By Owen Xu Li
The Leatherback turtle is the biggest turtle species in the entire world. They have tough, rubbery skin, can weigh up to 900 kg, and reach over 2 m in length. The turtle can migrate long distances, even crossing the Pacific Ocean. However, conservationist groups say its future can be terrible because of the threats it faces.
Every year, multiple Leatherback turtles die from entanglement in fishing nets. At its current declining rate, the East Pacific Leatherback turtle population, unique to this part of the ocean, will perish in the next 60 years. The population has decreased by over 90% since 1980. In other words, it is considered Critically Endangered in the IUCN Red List. Fauna and Flora International (FFI) and other conservationist groups say that we have about 10 years to put significant measures in place to save them.
Although it is considered as one species, every population is reproductively distinct and, therefore, genetically unique. The Pacific Leatherbacks are the ones most at risk, with both Eastern and Western populations endangered. Key nesting habitats in the Eastern Pacific are located in Mexico and Costa Rica, with some isolated nesting in Nicaragua and Panama. There has been a decline greater than 90% in the female nesting population over the last few decades because of marine pollution, light pollution, and other factors involving human activity.
Alison Gunn, program manager for the Americas and the Caribbean at FFI, says that this population is unique to the East Pacific and cannot be replaced genetically.
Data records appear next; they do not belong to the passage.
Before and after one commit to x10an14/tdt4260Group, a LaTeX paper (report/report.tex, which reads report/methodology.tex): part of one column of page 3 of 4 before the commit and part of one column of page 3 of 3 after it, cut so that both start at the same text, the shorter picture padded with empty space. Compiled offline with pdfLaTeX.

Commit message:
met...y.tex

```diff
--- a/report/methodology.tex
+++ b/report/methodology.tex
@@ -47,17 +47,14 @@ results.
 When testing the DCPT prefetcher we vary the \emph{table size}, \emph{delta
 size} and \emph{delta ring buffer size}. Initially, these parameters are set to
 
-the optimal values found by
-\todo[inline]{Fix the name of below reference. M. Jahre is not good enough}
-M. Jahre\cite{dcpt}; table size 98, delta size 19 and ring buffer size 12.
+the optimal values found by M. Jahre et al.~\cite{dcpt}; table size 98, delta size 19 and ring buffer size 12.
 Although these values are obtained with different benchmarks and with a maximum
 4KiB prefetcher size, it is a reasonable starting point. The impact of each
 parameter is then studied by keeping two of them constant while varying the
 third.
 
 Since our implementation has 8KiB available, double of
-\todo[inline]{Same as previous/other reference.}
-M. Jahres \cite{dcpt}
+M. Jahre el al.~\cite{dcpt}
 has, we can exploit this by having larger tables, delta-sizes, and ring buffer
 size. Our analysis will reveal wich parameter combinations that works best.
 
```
She also stated that we need to increase the collaboration that is already happening to make sure this population is not lost.
However, we have good chances to increase and stabilize the population if we accomplish 2 things:
- Avoid the deaths of 200-260 Leatherback turtles from entanglement every year.
- Increase the hatchling production by 7000-8000 by increasing hatchling protection and improved incubator conditions.